Similar products[edit]

  • Nova or Nova Scotia salmon, sometimes called Nova lox, is cured with a milder brine and then cold-smoked. The name dates from a time when much of the salmon in New York City came from Nova Scotia. Today, however, the name refers to the milder brining, as compared to regular lox (or belly lox), and the fish may come from other waters or even be raised on farms.
  • Scotch or Scottish-style salmon. A mixture of salt and sometimes sugars, spices, and other flavorings is applied directly to the meat of the fish; this is called "dry-brining" or "Scottish-style." The brine mixture is then rinsed off, and the fish is cold-smoked.
  • Nordic-style smoked salmon.

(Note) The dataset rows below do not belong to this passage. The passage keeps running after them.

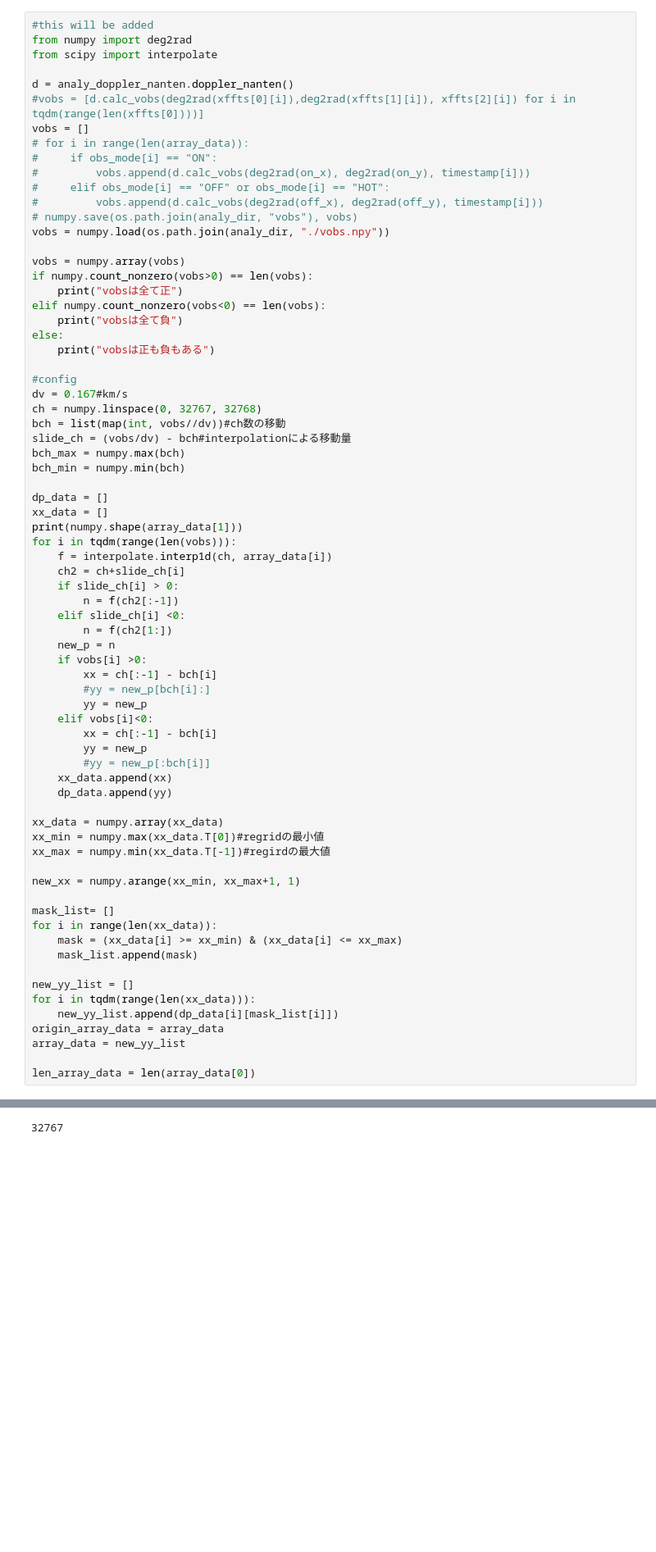
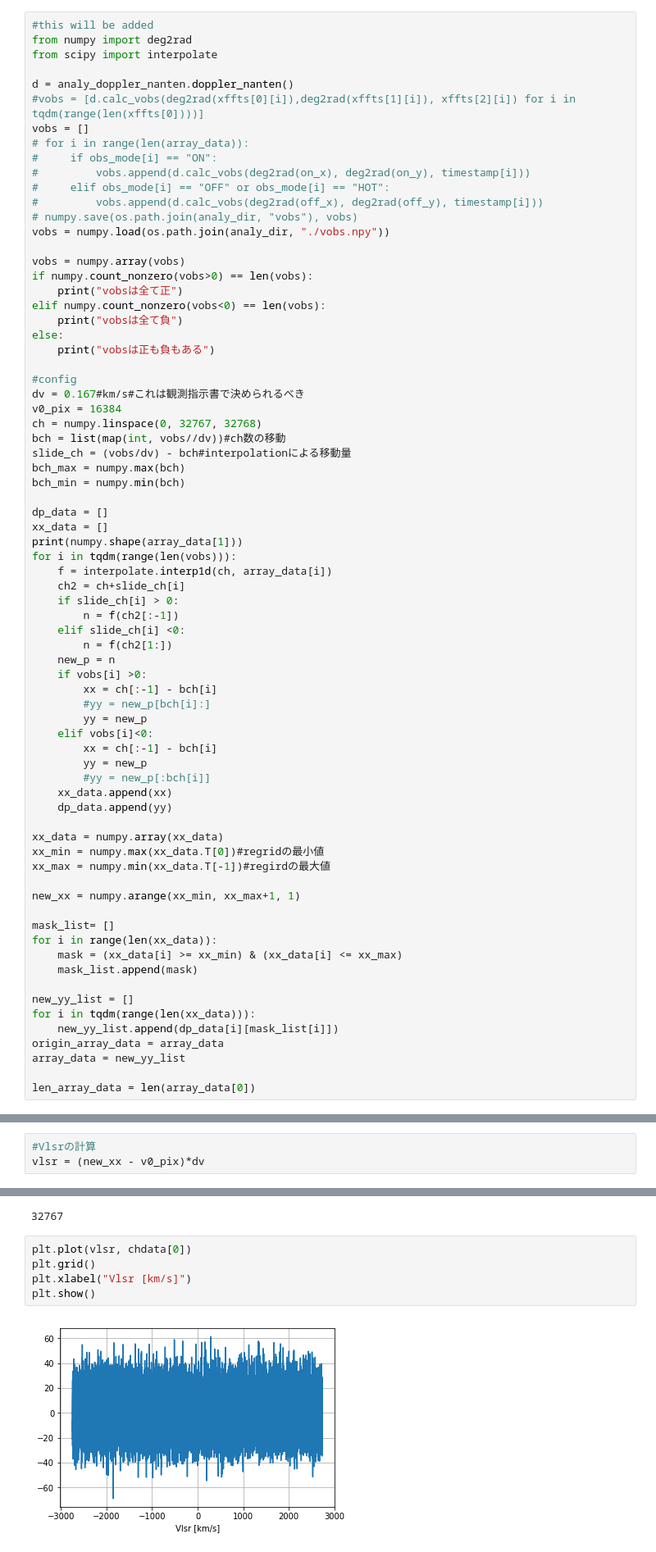
Before and after one commit to nanten2/analy_n2data, a Jupyter notebook: notebook/Position_Switch.ipynb, the cells around one changed output, grey strips where cells are left out. Shown at 82% size. Cells and saved outputs as stored; diff of their text form; blank space fills up the shorter version.

```diff
--- a/notebook/Position_Switch.ipynb
+++ b/notebook/Position_Switch.ipynb
@@ -128,7 +128,8 @@ else:
     print("vobsは正も負もある")
 
 #config
-dv = 0.167#km/s
+dv = 0.167#km/s#これは観測指示書で決められるべき
+v0_pix = 16384
 ch = numpy.linspace(0, 32767, 32768)
 bch = list(map(int, vobs//dv))#ch数の移動
 slide_ch = (vobs/dv) - bch#interpolationによる移動量
@@ -361,6 +362,9 @@ plt.plot(chdata[0])
 plt.show()
 # %% [output]
 [figure]
+# %%
+#Vlsrの計算
+vlsr = (new_xx - v0_pix)*dv
 # %% [markdown]
 ### astropyでfitsに書き出す
 # %% [markdown]
@@ -443,3 +452,10 @@ required time : 6899.474713563919
 len(data[4])
 # %% [output]
 32767
+# %%
+plt.plot(vlsr, chdata[0])
+plt.grid()
+plt.xlabel("Vlsr [km/s]")
+plt.show()
+# %% [output]
+[figure, added]
```
Also changed, not shown: parts of 2 cells of this notebook.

The fish is salt-cured and cold-smoked.
  • Gravad lax or gravlax. This is a traditional Nordic means of preparing salmon. The salmon is coated with a spice mixture, which often includes dill, sugars, salt, and spices like juniper berry. It is often served with a sweet mustard-dill sauce.

Other similar brined and smoked fish products are also popular in delis and fish stores, particularly in Chicago & the New York City boroughs, such as chubs, sable (smoked cod), smoked sturgeon, smoked whitefish, and kippered herring.

See also[edit]

References[edit]